Facebook could be about to release its own search engine, letting users find articles to share with their friends alongside their status updates.
At the moment, users must paste in the URL of a page if they want to share it. But some iOS users are seeing a version of the app where they are offered an “add a link” option, which they can click and then search for articles to share.
Clicking on the option gives users a search box, into which they can type their query. They then get results sorted by their likelihood to be shared, with recently-published articles and those posted by others being prioritised.
When users pick the article they want to share from the list, they can add things like a status update, location or emoji as normal.
Initially, the feature has only been rolled out to iOS users in the US. But the site told Techcrunch that it is “piloting a new way to add a link that’s been shared on Facebook to your posts and comments”.
Facebook also told Techcrunch that it had indexed over one trillion posts to power the search engine, looking through users’ feeds to find out which articles had been shared more than others. That socially-powered search is likely to be the Facebook search engine’s selling point over Google, which doesn’t have access to the same data about what articles are being shared and by who.
10 facts you didn’t know about Facebook
10 facts you didn’t know about Facebook
Around 350 million photos are uploaded to Facebook every day, with the site estimating in September last year that users had so far put up more than 250 billion images. That’s 4,000 photos uploaded every second and around 4 per cent of all photos ever taken, according to a study by Nokia.
Facebook’s logo is blue because Mark Zuckerberg is red-green colour blind. “Blue is the richest color for me. I can see all of blue," said Zuckerberg in an interview with the New Yorker. The colour is so popular that Facebook’s campus store even sells nail polish in the exact shade named ‘social butterfly blue’.
Zuckerberg's famously low-key wardrobe (either a grey t-shirt or a hoodie) is so that the CEO saves time deciding what to wear each day. However, Zuckerberg is known to dress up when the occasion demands it. For a 2011 event with Barack Obama he showed up in a suit, with the president introducing himself by saying: “I’m Barack Obama and I’m the guy who got Mark to wear a jacket and tie.”
In July 2006 Zuckerberg turned down a $1 billion offer for the site from Yahoo. He was 22 years old at the time and owned 25 per cent of the company. Zuckerberg reportedly turned it down by saying “I don't know what I could do with the money.
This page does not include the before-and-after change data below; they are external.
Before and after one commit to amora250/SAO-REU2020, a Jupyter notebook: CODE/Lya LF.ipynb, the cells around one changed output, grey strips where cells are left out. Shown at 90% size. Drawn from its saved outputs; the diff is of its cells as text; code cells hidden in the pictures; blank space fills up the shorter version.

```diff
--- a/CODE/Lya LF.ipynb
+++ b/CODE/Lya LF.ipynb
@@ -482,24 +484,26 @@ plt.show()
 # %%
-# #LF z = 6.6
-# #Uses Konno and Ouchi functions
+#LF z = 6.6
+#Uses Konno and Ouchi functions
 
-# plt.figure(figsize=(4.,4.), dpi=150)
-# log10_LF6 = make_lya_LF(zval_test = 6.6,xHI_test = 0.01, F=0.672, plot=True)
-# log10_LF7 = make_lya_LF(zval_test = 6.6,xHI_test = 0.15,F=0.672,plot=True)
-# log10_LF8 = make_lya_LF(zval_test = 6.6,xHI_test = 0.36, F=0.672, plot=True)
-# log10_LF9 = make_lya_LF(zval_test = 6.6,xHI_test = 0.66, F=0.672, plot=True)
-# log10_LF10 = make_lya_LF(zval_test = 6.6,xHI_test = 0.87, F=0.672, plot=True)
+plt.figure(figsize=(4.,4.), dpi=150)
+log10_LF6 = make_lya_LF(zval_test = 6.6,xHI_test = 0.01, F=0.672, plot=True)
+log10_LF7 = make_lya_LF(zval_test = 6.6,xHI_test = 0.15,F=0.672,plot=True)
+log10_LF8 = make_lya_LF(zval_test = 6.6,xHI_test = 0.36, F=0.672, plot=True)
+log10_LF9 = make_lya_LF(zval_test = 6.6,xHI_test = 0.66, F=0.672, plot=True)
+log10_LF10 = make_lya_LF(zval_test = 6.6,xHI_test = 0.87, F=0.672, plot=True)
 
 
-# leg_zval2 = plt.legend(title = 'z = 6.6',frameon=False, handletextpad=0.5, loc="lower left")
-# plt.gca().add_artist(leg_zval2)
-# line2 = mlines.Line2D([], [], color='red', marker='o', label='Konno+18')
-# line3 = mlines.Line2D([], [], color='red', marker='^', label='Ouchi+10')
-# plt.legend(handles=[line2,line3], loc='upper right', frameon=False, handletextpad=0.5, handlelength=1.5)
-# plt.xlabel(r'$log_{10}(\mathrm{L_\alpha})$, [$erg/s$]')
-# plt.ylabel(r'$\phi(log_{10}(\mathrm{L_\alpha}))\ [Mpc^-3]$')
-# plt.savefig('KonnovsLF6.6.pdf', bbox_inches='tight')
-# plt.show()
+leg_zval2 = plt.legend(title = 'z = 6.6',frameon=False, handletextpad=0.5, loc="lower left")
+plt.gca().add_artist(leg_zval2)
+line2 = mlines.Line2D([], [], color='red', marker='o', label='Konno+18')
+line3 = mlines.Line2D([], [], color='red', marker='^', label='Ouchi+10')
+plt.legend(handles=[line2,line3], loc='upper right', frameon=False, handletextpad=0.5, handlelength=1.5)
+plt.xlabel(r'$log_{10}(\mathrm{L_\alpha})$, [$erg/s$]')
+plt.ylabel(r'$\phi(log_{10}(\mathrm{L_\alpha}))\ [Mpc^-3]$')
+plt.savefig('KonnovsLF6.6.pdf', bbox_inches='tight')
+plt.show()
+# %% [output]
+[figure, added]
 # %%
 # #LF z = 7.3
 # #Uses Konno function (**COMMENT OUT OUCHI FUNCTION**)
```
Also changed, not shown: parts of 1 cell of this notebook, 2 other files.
I'd just start another social networking site. I kind of like the one I already have.” He definitely made the right choice: Facebook is now valued at $135 billion.
A YouGov poll claimed that three-quarter of UK Facebook users' photos showed someone drinking or inebriated. However, the poll did ask users to estimate the number of boozy snaps themselves, and like all things on Facebook, there might have been an element of exaggeration involved.
Facebook operates a bounty hunter program – for bugs. Like many other big technology companies Facebook offers cash rewards to security researchers who point out flaws in the site’s code. The minimum payout is $500 and the largest prize to date has been $33,500.
More than a third of divorce filings in 2011 referenced Facebook, said a survey from UK-based legal firm Divorce Online. The exact figures may be an estimate, but with just under 8 trillion Facebook messages sent in 2013 it’s certain that a substantial body of evidence is to be found on the social network.
Zuckerberg isn’t much of a Twitter fan. Despite having nearly three hundred thousand followers on the service he’s only tweeted 19 times - once in 2012 and the rest in 2009. Although Facebook dwarfs twitter in terms of active users (1 billion compared with 200 million by some accounts) the micro-blogging site handles breaking news better. Facebook has introduced trending topics and hashtags to counter this.
Following the financial crisis of 2008 and 2009 Iceland decided to rewrite their constitution using Facebook to solicit suggestions from citizens. Unfortunately, despite this forward thinking approach, the document was killed by politicians in mid-2013 for various (mostly technical) reasons.
You can browse Facebook upside down. Facebook currently supports more than 70 different languages – including English (Pirate) and English (Upside Down). Check the bottom of the column on the right of your newsfeed and click your current language to change!
Increasing the amount of traffic that newspapers and other publishers get from Facebook means that news feeds are filled but also that those publishers are encouraged to keep up active followings on the site and occasionally buy ads. The site has become a huge source of referrals in recent years and making it easier to share articles is likely to increase that yet more.
But the button could also be a move away from one of the site’s more controversial recent strategies, which will see content from publishers including the New York Times hosted on Facebook rather than on their own pages, with the social network sharing revenues with newspapers.Reuse content